  • Poor understanding of harvest indices of plant foods and how maturity is related to quality and shelf life.
  • Poor sorting and grading practices during preparation for market, allowing damaged /decaying foods to enter the supply chain and to spread decay to other foods.
  • Poor temperature management and lack of control of relative humidity, leading to shriveling, wilting and deterioration of perishable foods.
  • Poor quality packages which provide little or no protection during handling, transport and storage.
  • Delays in transport to market without proper storage (cool storage for perishables, drying of staple grains/beans/legumes before storage).
  • General lack of education on appropriate postharvest handling practices and technologies, leading to rough handling, mechanical damage, improperly handled mixed loads, and food safety concerns.
  • Lack of the utilization of sustainable, cost effective postharvest practices, leading to high levels of food loss on the farm, and in wholesale and retail markets.

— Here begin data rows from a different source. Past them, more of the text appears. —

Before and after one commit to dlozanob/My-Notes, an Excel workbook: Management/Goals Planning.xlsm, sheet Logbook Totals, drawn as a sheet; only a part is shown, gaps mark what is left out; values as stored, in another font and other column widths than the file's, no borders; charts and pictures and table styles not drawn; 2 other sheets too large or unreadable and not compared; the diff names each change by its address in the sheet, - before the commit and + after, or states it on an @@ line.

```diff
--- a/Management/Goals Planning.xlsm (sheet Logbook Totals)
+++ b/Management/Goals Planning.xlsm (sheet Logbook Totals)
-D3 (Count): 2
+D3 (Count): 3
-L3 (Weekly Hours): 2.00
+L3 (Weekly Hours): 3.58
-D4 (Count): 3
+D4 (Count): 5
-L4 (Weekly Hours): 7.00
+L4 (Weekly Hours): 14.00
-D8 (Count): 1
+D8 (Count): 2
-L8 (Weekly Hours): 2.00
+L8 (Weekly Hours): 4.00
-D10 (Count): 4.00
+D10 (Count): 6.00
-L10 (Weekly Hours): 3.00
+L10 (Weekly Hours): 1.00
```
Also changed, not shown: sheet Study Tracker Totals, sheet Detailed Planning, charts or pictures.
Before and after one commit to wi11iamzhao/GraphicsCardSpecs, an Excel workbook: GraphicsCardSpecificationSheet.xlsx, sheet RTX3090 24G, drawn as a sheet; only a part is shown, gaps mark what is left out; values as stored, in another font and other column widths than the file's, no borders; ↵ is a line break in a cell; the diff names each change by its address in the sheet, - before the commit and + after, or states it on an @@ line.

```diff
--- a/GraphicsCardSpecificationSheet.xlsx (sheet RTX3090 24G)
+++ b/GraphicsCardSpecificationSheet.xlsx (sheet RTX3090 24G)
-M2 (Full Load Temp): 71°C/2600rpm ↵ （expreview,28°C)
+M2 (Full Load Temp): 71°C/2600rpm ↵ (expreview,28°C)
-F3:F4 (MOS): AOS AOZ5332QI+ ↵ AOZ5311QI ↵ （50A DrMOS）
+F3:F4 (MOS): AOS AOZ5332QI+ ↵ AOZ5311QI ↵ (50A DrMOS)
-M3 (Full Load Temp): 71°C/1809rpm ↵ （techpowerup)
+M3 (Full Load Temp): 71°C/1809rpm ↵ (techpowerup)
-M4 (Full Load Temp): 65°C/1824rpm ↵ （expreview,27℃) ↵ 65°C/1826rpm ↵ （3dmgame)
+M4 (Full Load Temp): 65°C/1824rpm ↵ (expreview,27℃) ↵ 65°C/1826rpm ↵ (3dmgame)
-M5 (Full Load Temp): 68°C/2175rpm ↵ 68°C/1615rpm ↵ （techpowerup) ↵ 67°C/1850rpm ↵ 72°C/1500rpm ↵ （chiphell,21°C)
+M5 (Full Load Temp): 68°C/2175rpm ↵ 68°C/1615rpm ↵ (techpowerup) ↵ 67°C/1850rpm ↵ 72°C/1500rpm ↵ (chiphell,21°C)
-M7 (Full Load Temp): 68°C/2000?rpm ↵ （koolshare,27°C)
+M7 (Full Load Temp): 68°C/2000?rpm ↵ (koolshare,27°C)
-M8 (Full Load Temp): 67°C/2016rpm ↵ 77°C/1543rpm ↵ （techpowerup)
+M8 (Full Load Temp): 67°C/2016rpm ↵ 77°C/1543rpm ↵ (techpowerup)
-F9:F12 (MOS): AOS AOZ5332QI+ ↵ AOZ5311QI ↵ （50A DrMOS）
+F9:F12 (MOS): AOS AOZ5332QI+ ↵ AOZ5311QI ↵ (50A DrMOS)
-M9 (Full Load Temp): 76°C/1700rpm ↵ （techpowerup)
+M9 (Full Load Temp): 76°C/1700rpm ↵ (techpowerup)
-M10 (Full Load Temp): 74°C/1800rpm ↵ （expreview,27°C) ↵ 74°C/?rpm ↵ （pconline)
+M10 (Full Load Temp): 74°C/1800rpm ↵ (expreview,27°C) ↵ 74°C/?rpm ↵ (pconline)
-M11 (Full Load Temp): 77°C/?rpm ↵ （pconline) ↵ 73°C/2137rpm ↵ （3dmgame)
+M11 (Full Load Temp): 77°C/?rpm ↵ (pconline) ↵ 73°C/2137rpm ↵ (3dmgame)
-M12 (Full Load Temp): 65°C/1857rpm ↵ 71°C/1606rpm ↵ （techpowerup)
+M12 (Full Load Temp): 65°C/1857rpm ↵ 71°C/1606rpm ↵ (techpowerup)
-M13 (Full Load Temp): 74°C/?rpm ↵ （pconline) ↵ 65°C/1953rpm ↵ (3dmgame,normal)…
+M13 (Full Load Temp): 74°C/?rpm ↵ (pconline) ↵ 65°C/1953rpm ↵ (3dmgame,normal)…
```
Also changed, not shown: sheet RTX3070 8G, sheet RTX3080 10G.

Food waste is more of a problem in industrialized countries, most often caused by both retailers and consumers throwing perfectly edible foodstuffs into the trash. According to a SAVE FOOD Initiative report, per capita waste by consumers is between 95-115 kg/year in Europe and North America, while consumers in sub-Saharan Africa and South and Southeast Asia each throw away only 6-11 kg/year (Gustavsson et al 2011).

Key factors affecting food waste and the gaps in knowledge/skills that we have identified: 

  • Over-sorting and over-grading on the farm and in the packinghouse, based on strict guidelines that have more to do with appearance (color, size, shape) than nutritional value or eating quality, leading to higher discards of edible foods.
  • Poor choice of packages and packaging materials, with focus on cosmetic features rather than on strength, cleanliness, ventilation, moisture control, etc., which would help extend shelf life.
  • Over-reliance on long term cold storage, refrigeration and freezing, leading to development of off-flavors, chilling injury and freezer burn, causing discards of improperly stored foods along the supply chain.
  • Confusing or unnecessary “sell-by” or “use-by” dates, based upon cosmetic changes or inventory management schemes rather than on food safety concerns, leading to waste of edible foods at the retail level.
  • Lack of education regarding proper packaging, cooling/cold storage, storage of cooked foods and reusing left-over foods, leading to increased discards of foods in the home.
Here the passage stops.